# Assignment
In the lines below, look for "Dynamics". Copy each line where it appears.

# Supplied data
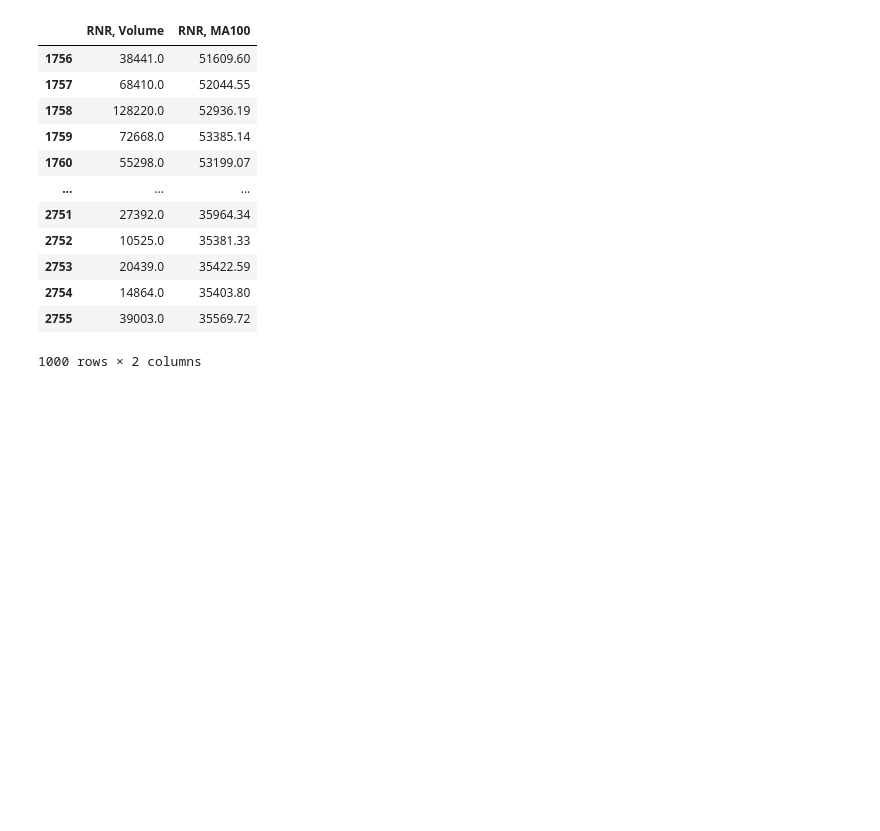
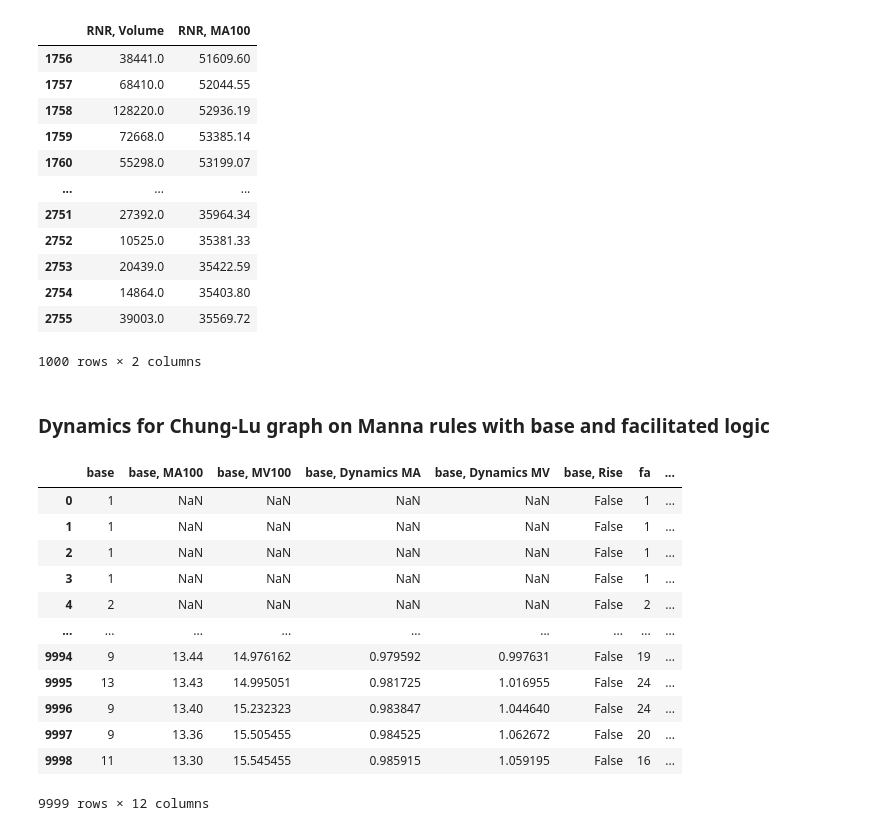
Before and after one commit to lebedevaale/early_warning_model, a Jupyter notebook: EDA.ipynb, the cells around one changed output. Drawn from its saved outputs; the diff is of its cells as text; code cells hidden in the pictures; blank space fills up the shorter version.

Commit message:
Added examples for the graph models

```diff
--- a/EDA.ipynb
+++ b/EDA.ipynb
@@ -280,3 +289,41 @@ fig.add_trace(go.Scatter(x = data_ticker.index, y = data_ticker[f'{ticker}, Volu
 fig.add_trace(go.Scatter(x = data_ticker.index, y = data_ticker[f'{ticker}, MA{window}'], mode = 'lines', name = 'MA' + window))
 fig.add_vline(x = index)
 fig.show()
+# %% [markdown]
+### Dynamics for Chung-Lu graph on Manna rules with base and facilitated logic
+# %%
+base = pd.read_csv('Definition_simulations/original/MA_CL.csv')['0'].to_frame().rename(columns = {'0': 'base'})
+fa = pd.read_csv('Definition_simulations/original/MA_CL_fa.csv')['0'].to_frame().rename(columns = {'0': 'fa'})
+data = base.join(fa)
+data_final = pd.DataFrame()
+
+# Params for calculating critical transitions
+window = 100
+ma = 1.3
+mv = 1.05
+
+for col in tqdm(data.columns):
+    data_ticker = data[col].to_frame().dropna()
+    data_ticker[f'{col}, MA{window}'] = data_ticker[col].rolling(int(window)).mean()
+    data_ticker[f'{col}, MV{window}'] = data_ticker[col].rolling(int(window)).var()
+    data_ticker[f'{col}, Dynamics MA'] = data_ticker[f'{col}, MA{window}'] / data_ticker[f'{col}, MA{window}'].shift(5)
+    data_ticker[f'{col}, Dynamics MV'] = data_ticker[f'{col}, MV{window}'] / data_ticker[f'{col}, MV{window}'].shift(5)
+    data_ticker[f'{col}, Rise'] = (data_ticker[f'{col}, Dynamics MA'] >= ma) & (data_ticker[f'{col}, Dynamics MV'] >= mv)
+    # Add 1 to fix issues with Lyapunov exponent
+    data_ticker[col] += 1
+    data_final = data_final.join(data_ticker, how = 'outer')
+data_final
+# %% [output]
+|  | base | base, MA100 | base, MV100 | base, Dynamics MA | base, Dynamics MV | base, Rise | fa | ... |
+| 0 | 1 | NaN | NaN | NaN | NaN | False | 1 | ... |
+| 1 | 1 | NaN | NaN | NaN | NaN | False | 1 | ... |
+| 2 | 1 | NaN | NaN | NaN | NaN | False | 1 | ... |
+| 3 | 1 | NaN | NaN | NaN | NaN | False | 1 | ... |
+| 4 | 2 | NaN | NaN | NaN | NaN | False | 2 | ... |
+| ... | ... | ... | ... | ... | ... | ... | ... | ... |
+| 9994 | 9 | 13.44 | 14.976162 | 0.979592 | 0.997631 | False | 19 | ... |
+| 9995 | 13 | 13.43 | 14.995051 | 0.981725 | 1.016955 | False | 24 | ... |
+| 9996 | 9 | 13.40 | 15.232323 | 0.983847 | 1.044640 | False | 24 | ... |
+| 9997 | 9 | 13.36 | 15.505455 | 0.984525 | 1.062672 | False | 20 | ... |
+| 9998 | 11 | 13.30 | 15.545455 | 0.985915 | 1.059195 | False | 16 | ... |
+9999 rows × 12 columns
```
Also changed, not shown: parts of 14 cells of this notebook, 15 other files.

# Result for this exercise
+### Dynamics for Chung-Lu graph on Manna rules with base and facilitated logic
+    data_ticker[f'{col}, Dynamics MA'] = data_ticker[f'{col}, MA{window}'] / data_ticker[f'{col}, MA{window}'].shift(5)
+    data_ticker[f'{col}, Dynamics MV'] = data_ticker[f'{col}, MV{window}'] / data_ticker[f'{col}, MV{window}'].shift(5)
+    data_ticker[f'{col}, Rise'] = (data_ticker[f'{col}, Dynamics MA'] >= ma) & (data_ticker[f'{col}, Dynamics MV'] >= mv)
+|  | base | base, MA100 | base, MV100 | base, Dynamics MA | base, Dynamics MV | base, Rise | fa | ... |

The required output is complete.